It's also said that there will be no motorbikes allowed to cross the bridge, as it is the case in Nong Khai.

Critics of the project are e.g. the "We Love Chiang Khong Group", who also protest against dam construction on the Mekong River in China and rapids blasting in the Mekong River to make passages for boats easier, but for the price of damaging the river severly.



As always with such economic developments there will be winners and loosers. The loosers are mostly the already poor and uneducated people and the nature. The winner is always the big money. But at least some local people get a chance to escape poverty, enhancing their living standards. China's influence in the region, through trade, investment and migration, will grow. The socialeconomic configuration of the region will alter significantly.


Involved Organizations

Tourist Authority of Thailand (TAT), 4th Mekong River Bridge Construction Project, Road Department of the Public Works and Transport Ministry Laos), Thailands Highways Department, Asien Development Bank (ADB)



Asienreisender - Chiang Khong Bridge - The Building Site

Construction is Going On in the Dry Season.
Image: Asienreisender, January 2012

After a stillstand over some month in the rainy season the construction of the bridge is going on. Also the custom building makes progress again.

On the road from Chiang Khong to Chiang Rai there is still no building activity. Partially the road is in a bad condition, the surface is broken over larger parts. That would be the shortest connection between Chiang Khong and Chiang Rai. But the chosen connection leads via Toeng.

The road between Huayxai (Laos) and Boten at the Chinese border improved much in 2011. The road in Laos is under construction of the three countries Laos, China and Thailand. Each country has it's own section to build. A Laotian engineer claimed to me in December 2011, that the Thai side has to do it's section again, because the quality does not fulfill the stipulated standards. I heard that many times in Thailand, that granted money partially disappeared and roads lack sustainability. In the first months it all looks fine, but after the first rainy season holes and other damages appear. They didn't do the foundation well then.
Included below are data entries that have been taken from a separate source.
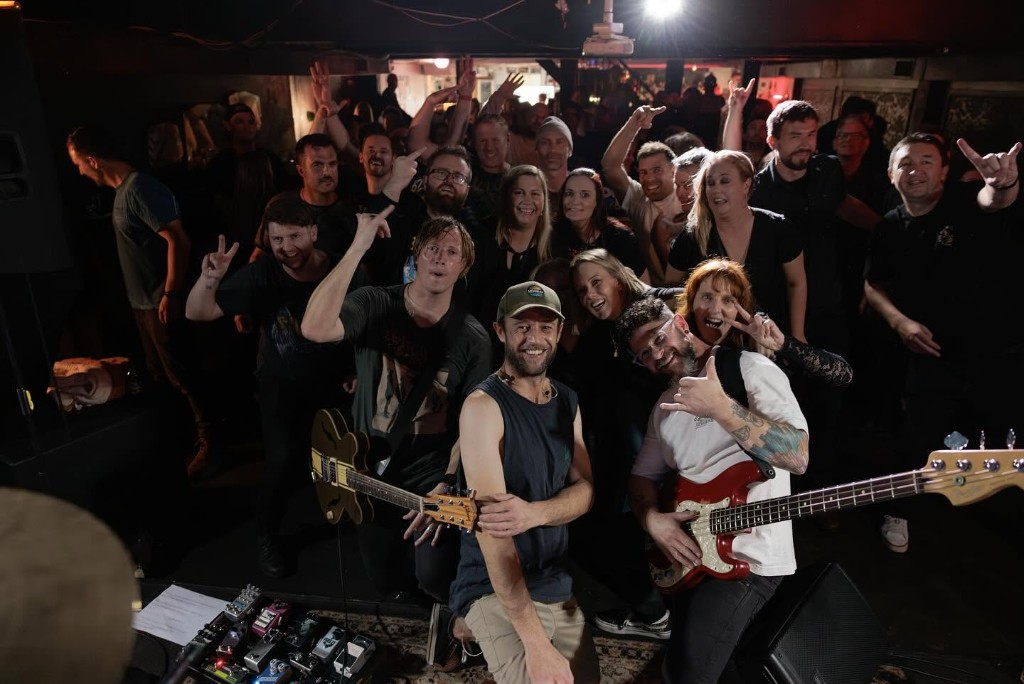
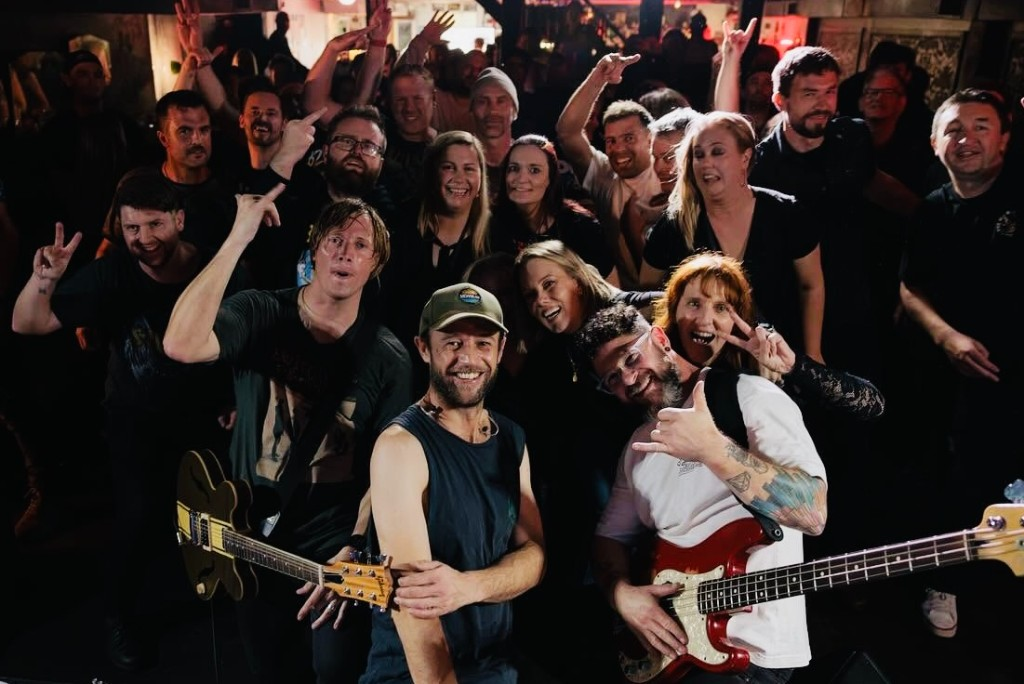
Clean up gallery photo duplicates and refresh band crowd shot.
Remove near-duplicate live photos and replace the band-with-crowd image with the edited version.

diff --git a/components/gallery.tsx b/components/gallery.tsx
@@ -64,16 +64,6 @@ export function Gallery() {
       span: "col-span-1 row-span-2",
     },
     {
-      src: "/images/dumpweed-live-performance.png",
-      alt: "Musician performing live with arms raised under pink stage lights",
-      span: "col-span-1 row-span-1",
-    },
-    {
-      src: "/images/dumpweed-red-lighting.png",
-      alt: "Dumpweed live on stage with red lighting and cosmic backdrop",
-      span: "col-span-1 row-span-1",
-    },
-    {
       src: "/images/dumpweed-vocalist-bass.png",
       alt: "Vocalist singing and playing pink bass guitar on stage",
       span: "col-span-1 row-span-2",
But, here it's an international affair and control from outside is set.

Update: February 5th, 2012

Asienreisender - Bridge Announcement Sign

Image: Asienreisender, 2012

Construction work is going on. The roadlink is under improvement and the future custom house is slowly growing up. One pillar is anchored now in the middle of the river. At the mainroad there is a new sign put. The announcement says now that the bridge will be ready in December 2012.

Update: March, 20th, 2012

Asienreisender - Bridge Workers Baracks

Left: Close to the bridgehead are the slums in which the workers are living in. They come from Laos and stay here with their families. The daily income for a construction worker here is 180 Thai Baht. Image: Asienreisender, 2012



http://www.aec-th.com/project-detail.php?ProjectID=281&TopGrpID=65 http://www.kpl.net.la/english/news/edn17.htm http://www.kpl.net.la/english/news/edn4.htm http://www.monstersandcritics.com/news/ ... t-in-March http://www.bloggang.com/viewdiary.php?id=cklifestyle&group=9 http://www.atimes.com/atimes/China/LF18Ad02.html http://www.readbangkokpost.com/business/automobile_industry_and_transportati

Article from 17.9.2011

Asienreisender Up to the top!

Published on September, 17th, 2011

Last update on March 16th, 2013